SandForce is one of the most common SSD controller circuit and the manufacturer LSI has announced that the controller is ready for the next generation flash memory circuits. During Computex it connected a SandForce controller to 19nm NAND chips.
LSI confirmed that 19 and 20 nm NAND will go into mass production soon. We got hints of this during our interview with SanDisk earlier this Spring. The new NAND flash circuits will replace the current 25nm chips and enable the manufacturers to lower the manufacturing costs and in the end the store prices.
During Computex LSI showed its SandForce SF-2281 controller connected to both 19nm Toggle DDR NAND from Toshiba and 20nm ONFI NAND from IMTF. The benchmarks presented were not spectacular, but the read and write speeds at 500 MB/s and 60,000 IOPS during random 4K writes is on par with current SandForce units.
SandForce SF-2281 controller flanked by 20nm NAND memory chips from Intel and Micron.
The big win with a smaller manufacturing technology is that each wafer houses more NAND circuits and the cost per wafer drops, but this is only true as long as the yield is high and at the same time other problems appear as the node shrinks, among others shorter lifespan. This is something both LSI and the memory manufacturers are trying to counter with new technologies and optimizations. The big improvement is that we will see more powerful SSDs at below 1 Dollar per Gigabyte.

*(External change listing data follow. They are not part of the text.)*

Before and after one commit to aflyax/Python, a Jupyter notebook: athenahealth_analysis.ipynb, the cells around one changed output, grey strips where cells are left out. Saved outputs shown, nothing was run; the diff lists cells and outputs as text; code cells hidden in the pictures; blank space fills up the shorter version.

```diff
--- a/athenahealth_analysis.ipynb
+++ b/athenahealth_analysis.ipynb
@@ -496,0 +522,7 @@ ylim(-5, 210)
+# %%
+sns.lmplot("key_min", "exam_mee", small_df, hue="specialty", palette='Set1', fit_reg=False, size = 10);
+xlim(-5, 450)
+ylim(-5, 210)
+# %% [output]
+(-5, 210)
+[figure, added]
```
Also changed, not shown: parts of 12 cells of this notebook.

Interestingly LSI opened for other interfaces next year. SATA is what matters in 2012, but PCI Express looks like the most interesting for the future and considering SATA 6.0 Gbps is already being pushed to the limit this sounds like a mature decision.